> **How to complete this task**:
Search through the entries for the word "favorite" and copy every line that has it.

***** Data to use *****

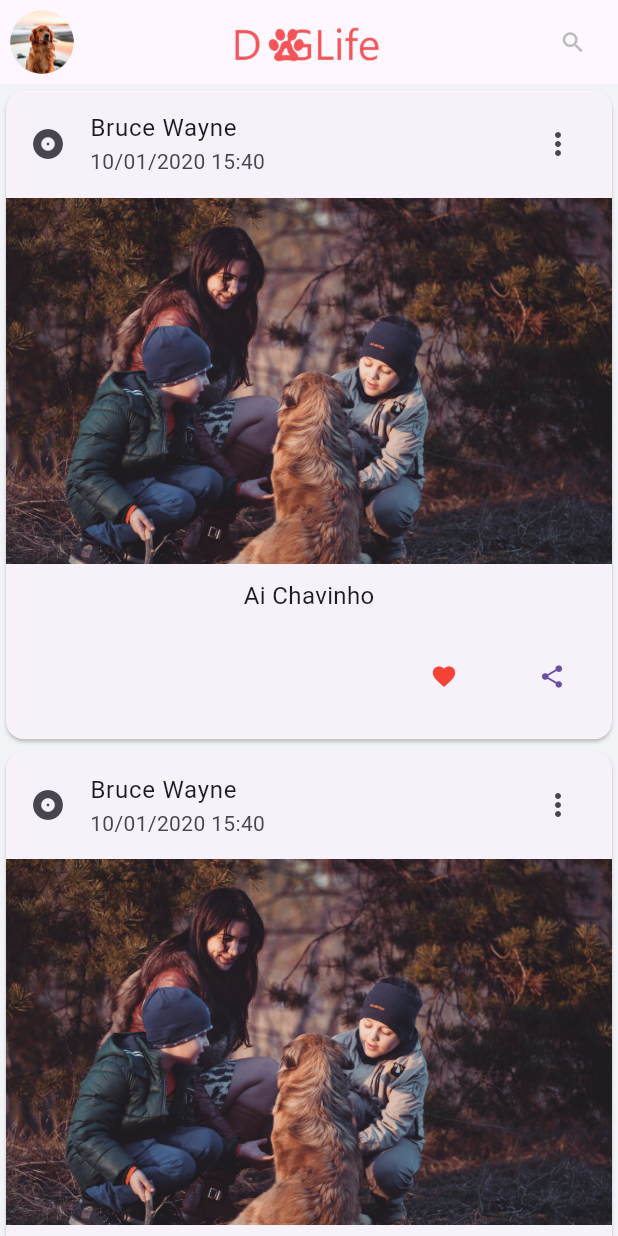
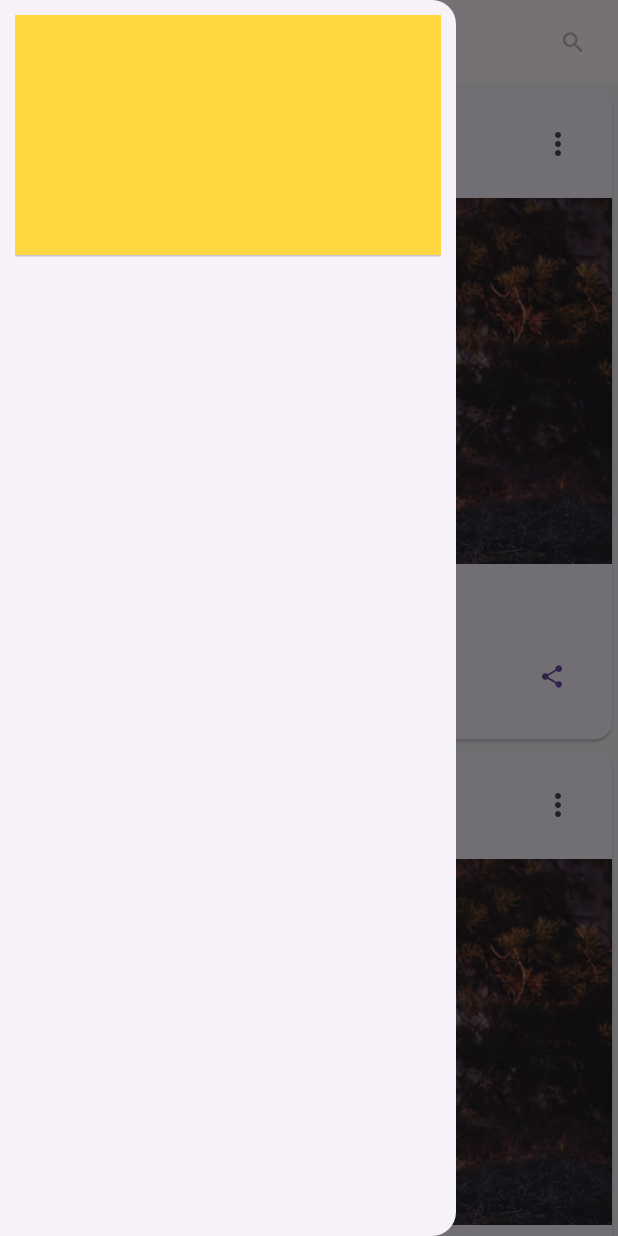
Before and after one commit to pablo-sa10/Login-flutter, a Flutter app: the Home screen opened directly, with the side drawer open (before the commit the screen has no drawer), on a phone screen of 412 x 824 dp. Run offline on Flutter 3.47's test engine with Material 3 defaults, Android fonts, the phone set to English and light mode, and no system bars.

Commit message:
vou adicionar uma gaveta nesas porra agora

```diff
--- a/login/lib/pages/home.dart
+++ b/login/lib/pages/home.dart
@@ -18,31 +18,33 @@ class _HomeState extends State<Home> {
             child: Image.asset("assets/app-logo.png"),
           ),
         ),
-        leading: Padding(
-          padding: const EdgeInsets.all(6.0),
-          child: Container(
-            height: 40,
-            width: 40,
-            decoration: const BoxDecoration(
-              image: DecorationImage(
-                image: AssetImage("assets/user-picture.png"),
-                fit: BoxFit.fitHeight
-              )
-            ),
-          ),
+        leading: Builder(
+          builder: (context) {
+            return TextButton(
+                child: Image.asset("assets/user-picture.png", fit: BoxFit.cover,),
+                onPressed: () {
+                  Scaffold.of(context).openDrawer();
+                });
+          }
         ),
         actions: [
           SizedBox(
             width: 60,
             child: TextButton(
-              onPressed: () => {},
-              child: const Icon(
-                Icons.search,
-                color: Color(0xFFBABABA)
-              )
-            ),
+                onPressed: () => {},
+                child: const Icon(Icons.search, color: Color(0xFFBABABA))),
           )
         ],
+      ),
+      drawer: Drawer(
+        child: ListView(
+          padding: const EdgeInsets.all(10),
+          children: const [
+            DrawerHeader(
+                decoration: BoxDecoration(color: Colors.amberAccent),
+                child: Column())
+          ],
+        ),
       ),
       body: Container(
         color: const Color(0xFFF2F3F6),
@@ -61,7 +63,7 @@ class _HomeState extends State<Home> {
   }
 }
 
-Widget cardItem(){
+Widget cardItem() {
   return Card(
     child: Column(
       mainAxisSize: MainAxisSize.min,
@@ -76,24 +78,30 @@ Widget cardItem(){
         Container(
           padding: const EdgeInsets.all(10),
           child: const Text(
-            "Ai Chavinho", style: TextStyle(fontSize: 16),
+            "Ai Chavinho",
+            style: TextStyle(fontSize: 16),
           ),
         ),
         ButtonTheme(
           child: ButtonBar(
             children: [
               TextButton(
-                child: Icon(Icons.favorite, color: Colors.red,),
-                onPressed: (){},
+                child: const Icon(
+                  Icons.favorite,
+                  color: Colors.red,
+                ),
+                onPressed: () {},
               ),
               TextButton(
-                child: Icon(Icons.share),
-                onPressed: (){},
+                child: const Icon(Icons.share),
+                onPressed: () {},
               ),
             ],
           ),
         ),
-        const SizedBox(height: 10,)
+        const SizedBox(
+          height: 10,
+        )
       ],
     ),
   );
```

*****

> **Written response**:
-                child: Icon(Icons.favorite, color: Colors.red,),
+                  Icons.favorite,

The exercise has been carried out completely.